§ Required work
Scan the data below and copy each line where "shown" occurs.

------------------------------------------------------------

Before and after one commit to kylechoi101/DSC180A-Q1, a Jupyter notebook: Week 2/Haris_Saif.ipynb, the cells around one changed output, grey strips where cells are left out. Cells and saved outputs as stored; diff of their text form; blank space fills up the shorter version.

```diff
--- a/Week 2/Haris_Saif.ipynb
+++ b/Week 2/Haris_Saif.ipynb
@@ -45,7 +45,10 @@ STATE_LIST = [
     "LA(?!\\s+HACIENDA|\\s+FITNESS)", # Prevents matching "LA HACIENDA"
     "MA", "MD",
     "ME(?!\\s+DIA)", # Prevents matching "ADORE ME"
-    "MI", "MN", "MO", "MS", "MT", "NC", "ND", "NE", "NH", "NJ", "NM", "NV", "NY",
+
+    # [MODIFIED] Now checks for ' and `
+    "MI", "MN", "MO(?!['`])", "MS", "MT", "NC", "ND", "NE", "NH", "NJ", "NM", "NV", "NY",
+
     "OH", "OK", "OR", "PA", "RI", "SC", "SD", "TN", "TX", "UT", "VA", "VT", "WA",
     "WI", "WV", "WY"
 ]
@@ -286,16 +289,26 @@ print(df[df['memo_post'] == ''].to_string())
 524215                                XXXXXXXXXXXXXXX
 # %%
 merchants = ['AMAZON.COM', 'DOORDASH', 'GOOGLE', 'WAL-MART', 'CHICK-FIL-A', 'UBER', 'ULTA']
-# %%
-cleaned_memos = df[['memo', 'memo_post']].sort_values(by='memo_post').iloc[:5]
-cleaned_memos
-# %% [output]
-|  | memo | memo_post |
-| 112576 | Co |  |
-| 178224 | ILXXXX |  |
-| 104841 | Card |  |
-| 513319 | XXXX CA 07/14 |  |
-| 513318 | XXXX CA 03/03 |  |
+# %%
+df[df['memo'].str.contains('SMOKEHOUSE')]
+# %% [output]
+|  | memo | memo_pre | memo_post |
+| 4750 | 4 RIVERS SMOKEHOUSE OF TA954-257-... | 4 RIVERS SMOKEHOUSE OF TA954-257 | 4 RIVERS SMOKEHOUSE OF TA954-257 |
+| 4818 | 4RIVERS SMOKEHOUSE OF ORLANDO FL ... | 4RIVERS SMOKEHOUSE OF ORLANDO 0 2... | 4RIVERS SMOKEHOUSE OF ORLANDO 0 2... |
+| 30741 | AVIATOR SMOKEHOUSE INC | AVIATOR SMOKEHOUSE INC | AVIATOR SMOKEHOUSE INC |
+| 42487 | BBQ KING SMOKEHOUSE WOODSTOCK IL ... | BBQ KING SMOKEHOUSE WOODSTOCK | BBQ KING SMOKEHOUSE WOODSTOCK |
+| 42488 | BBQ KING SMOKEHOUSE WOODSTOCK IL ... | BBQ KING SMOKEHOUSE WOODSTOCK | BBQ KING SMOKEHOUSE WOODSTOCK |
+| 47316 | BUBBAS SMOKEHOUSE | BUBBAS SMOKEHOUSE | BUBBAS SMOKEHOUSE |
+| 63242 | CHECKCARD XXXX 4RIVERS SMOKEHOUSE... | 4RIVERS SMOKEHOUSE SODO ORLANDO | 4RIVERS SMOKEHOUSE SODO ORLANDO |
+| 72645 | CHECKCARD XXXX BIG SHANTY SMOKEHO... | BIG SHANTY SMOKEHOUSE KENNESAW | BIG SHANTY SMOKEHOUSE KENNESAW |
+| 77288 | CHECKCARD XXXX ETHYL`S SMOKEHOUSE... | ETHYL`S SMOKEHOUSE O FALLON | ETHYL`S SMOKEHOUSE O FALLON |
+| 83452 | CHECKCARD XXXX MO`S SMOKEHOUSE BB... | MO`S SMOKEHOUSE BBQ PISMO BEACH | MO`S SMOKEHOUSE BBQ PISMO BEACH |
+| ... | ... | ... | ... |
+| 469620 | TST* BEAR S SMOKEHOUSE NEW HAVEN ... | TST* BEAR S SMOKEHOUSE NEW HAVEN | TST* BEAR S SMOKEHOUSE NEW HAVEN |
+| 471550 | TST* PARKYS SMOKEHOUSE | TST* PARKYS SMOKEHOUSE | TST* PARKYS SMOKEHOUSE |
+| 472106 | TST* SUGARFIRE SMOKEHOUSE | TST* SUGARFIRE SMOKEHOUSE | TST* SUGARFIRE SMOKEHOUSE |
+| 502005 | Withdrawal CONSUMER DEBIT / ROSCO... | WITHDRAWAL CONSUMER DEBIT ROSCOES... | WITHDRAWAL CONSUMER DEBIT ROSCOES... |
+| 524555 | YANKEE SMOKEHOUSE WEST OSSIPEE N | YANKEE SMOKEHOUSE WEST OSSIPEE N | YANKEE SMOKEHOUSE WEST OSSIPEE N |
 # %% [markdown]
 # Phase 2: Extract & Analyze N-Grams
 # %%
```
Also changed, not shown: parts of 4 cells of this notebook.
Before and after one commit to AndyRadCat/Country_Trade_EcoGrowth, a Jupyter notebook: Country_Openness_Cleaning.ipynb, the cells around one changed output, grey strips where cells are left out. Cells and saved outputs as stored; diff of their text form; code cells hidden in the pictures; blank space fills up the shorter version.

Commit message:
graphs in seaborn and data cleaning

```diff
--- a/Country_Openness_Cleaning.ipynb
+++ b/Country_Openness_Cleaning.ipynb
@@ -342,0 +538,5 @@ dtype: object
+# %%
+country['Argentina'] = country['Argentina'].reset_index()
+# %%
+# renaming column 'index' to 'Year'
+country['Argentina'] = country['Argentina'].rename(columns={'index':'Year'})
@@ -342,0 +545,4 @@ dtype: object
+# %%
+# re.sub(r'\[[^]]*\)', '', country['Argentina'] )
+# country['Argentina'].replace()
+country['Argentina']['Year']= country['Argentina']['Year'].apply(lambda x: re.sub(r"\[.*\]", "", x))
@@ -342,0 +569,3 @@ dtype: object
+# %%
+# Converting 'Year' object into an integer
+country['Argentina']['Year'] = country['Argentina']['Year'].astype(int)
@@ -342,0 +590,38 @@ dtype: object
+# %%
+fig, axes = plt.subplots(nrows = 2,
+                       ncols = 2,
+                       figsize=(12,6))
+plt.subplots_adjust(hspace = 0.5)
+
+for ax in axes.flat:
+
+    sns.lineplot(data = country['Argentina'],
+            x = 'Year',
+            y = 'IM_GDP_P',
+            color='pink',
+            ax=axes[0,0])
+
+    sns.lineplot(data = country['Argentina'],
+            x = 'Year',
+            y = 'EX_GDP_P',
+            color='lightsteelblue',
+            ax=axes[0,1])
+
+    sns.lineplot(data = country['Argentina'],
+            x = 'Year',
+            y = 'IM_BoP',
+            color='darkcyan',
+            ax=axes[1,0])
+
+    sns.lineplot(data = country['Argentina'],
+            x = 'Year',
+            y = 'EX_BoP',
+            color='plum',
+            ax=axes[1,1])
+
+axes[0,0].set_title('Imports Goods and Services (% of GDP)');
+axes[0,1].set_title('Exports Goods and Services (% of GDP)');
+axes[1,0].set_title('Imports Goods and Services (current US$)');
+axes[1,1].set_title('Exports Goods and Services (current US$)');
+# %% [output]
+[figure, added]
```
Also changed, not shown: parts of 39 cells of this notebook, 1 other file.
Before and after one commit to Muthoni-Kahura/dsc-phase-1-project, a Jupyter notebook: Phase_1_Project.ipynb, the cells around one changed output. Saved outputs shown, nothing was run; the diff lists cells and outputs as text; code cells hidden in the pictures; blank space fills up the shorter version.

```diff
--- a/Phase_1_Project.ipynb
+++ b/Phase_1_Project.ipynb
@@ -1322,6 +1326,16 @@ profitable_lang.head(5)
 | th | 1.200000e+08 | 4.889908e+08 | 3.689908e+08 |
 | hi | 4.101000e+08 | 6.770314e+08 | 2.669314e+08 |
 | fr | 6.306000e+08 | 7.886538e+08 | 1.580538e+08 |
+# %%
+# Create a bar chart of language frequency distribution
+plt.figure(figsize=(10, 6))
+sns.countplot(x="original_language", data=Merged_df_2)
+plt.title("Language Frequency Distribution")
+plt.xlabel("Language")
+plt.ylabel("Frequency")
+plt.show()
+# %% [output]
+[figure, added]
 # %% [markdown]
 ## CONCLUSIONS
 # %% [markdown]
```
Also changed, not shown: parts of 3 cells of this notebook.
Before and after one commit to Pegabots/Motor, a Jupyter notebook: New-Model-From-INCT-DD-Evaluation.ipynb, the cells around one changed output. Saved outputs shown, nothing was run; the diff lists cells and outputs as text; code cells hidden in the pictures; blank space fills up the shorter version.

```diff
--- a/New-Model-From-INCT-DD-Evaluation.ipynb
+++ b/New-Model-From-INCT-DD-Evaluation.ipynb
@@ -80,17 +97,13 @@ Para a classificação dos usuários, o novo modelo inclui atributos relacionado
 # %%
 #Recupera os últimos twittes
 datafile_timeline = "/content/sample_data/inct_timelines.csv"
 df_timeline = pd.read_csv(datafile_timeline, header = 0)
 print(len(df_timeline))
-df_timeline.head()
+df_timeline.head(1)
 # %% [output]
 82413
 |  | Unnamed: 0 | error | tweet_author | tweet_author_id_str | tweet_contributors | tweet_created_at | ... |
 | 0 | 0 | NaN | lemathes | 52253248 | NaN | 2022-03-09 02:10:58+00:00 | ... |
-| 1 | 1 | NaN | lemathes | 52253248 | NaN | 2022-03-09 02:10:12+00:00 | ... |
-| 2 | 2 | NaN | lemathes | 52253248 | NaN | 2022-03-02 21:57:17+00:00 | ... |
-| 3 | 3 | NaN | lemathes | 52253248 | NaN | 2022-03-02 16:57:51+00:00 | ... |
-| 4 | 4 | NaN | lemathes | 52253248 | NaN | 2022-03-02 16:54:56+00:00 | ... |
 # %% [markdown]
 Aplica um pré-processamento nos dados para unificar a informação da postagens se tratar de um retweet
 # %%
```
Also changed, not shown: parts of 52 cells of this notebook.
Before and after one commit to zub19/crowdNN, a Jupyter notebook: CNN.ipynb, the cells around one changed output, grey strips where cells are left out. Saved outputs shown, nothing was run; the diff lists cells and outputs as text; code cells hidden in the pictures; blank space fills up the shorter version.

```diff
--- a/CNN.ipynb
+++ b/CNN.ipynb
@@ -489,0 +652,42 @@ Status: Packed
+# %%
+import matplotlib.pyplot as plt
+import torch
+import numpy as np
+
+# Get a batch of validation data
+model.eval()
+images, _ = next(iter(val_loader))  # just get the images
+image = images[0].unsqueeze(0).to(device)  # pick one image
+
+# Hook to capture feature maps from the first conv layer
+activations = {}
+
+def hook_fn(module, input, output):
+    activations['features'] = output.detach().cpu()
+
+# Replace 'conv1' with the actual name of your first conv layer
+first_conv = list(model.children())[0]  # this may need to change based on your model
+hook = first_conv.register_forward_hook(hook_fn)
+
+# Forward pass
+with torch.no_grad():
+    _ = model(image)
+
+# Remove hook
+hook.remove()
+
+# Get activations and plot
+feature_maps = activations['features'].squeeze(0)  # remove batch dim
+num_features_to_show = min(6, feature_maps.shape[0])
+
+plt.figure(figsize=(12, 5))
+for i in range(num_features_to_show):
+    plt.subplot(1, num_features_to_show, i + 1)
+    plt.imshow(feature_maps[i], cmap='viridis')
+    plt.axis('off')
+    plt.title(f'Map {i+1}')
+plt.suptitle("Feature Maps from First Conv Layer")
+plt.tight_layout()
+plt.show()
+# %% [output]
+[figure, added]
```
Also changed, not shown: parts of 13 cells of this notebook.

------------------------------------------------------------

§ Written answer
Also changed, not shown: parts of 4 cells of this notebook.
Also changed, not shown: parts of 39 cells of this notebook, 1 other file.
Before and after one commit to Muthoni-Kahura/dsc-phase-1-project, a Jupyter notebook: Phase_1_Project.ipynb, the cells around one changed output. Saved outputs shown, nothing was run; the diff lists cells and outputs as text; code cells hidden in the pictures; blank space fills up the shorter version.
Also changed, not shown: parts of 3 cells of this notebook.
Before and after one commit to Pegabots/Motor, a Jupyter notebook: New-Model-From-INCT-DD-Evaluation.ipynb, the cells around one changed output. Saved outputs shown, nothing was run; the diff lists cells and outputs as text; code cells hidden in the pictures; blank space fills up the shorter version.
Also changed, not shown: parts of 52 cells of this notebook.
Before and after one commit to zub19/crowdNN, a Jupyter notebook: CNN.ipynb, the cells around one changed output, grey strips where cells are left out. Saved outputs shown, nothing was run; the diff lists cells and outputs as text; code cells hidden in the pictures; blank space fills up the shorter version.
Also changed, not shown: parts of 13 cells of this notebook.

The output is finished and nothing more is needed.